Best Practices for Making Factual Findings
- Make clear and specific factual findings on each allegation.
- Do NOT make legal conclusions, i.e., “Respondent sexually harassed Complainant.” Instead, state what conduct Respondent engaged in, i.e., “Respondent made sexually explicit comments to Complainant.”
- Do NOT give opinions. For example, don’t say that the Respondent dislikes women in power. Instead, state that Respondent had a history of conflict with women in leadership roles.
- List or identify all evidence that supports the factual finding. If you found that the Respondent made sexually explicit comments to Complaint, list what you relied on to make that finding. For example:
- Two witnesses heard Respondent make the comments.
- Complaint told her co-worker about the incident shortly after it happened.
- Witnesses heard Respondent make similar comments to others in the past.
- Address conflicting evidence and resolve it. For example, if one witness heard the alleged comments and another did not, explain how you resolved the conflict.

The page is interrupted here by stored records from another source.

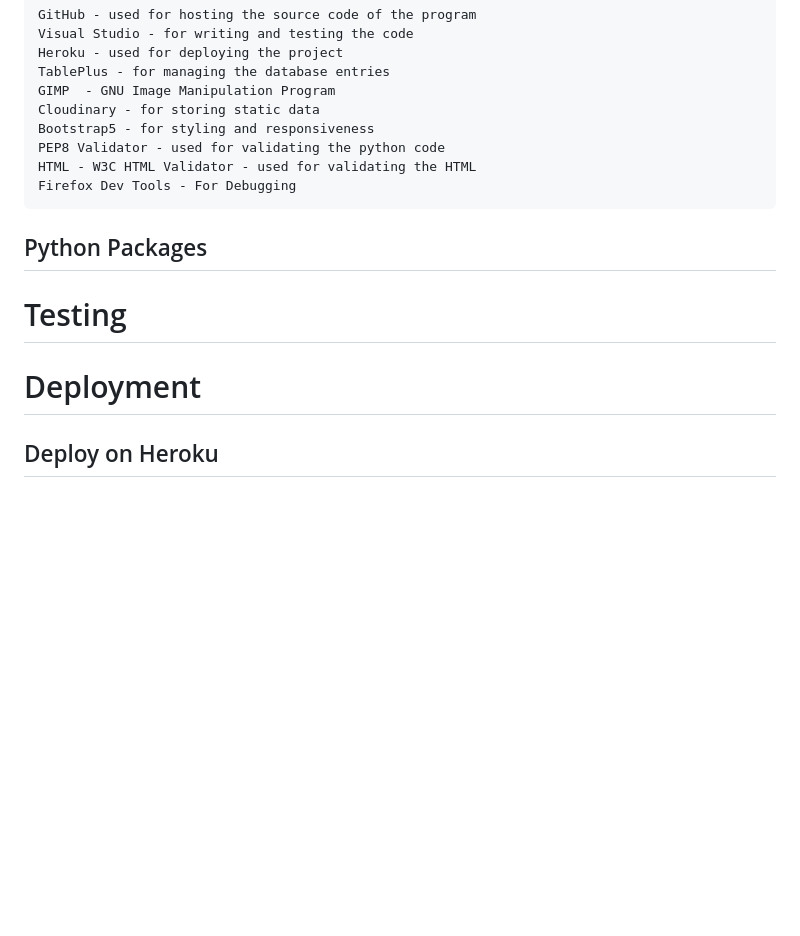
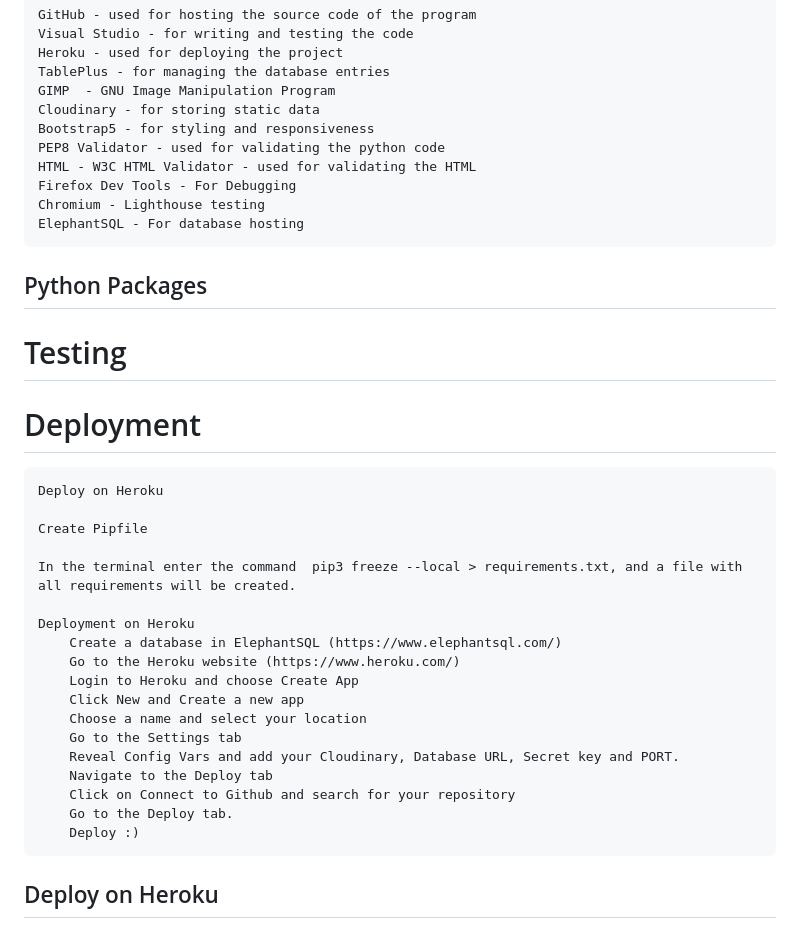
Before and after one commit to cafalchio/recipes-book, a Markdown page: README.md, the part around the change. GitHub-like rendering; blank space fills up the shorter version.

```diff
--- a/README.md
+++ b/README.md
@@ -114,12 +114,34 @@ This site was created respecting the Five Planes Of Website Design:
     PEP8 Validator - used for validating the python code
     HTML - W3C HTML Validator - used for validating the HTML
     Firefox Dev Tools - For Debugging
-
+    Chromium - Lighthouse testing
+    ElephantSQL - For database hosting
 
 
 ## Python Packages
 # Testing
 # Deployment
+
+    Deploy on Heroku
+
+    Create Pipfile
+
+    In the terminal enter the command  pip3 freeze --local > requirements.txt, and a file with all requirements will be created.
+
+    Deployment on Heroku
+        Create a database in ElephantSQL (https://www.elephantsql.com/)
+        Go to the Heroku website (https://www.heroku.com/)
+        Login to Heroku and choose Create App
+        Click New and Create a new app
+        Choose a name and select your location
+        Go to the Settings tab
+        Reveal Config Vars and add your Cloudinary, Database URL, Secret key and PORT.
+        Navigate to the Deploy tab
+        Click on Connect to Github and search for your repository
+        Go to the Deploy tab.
+        Deploy :)
+
+
 ## Deploy on Heroku
 # Credits
 # Acknowledgements
```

For example: Witness Two was farther away from Respondent than Witness One and likely could not hear the Respondent as well as Witness One, or, Witness Two and Respondent are close friends outside of work and Witness Two is likely biased in favor of Respondent.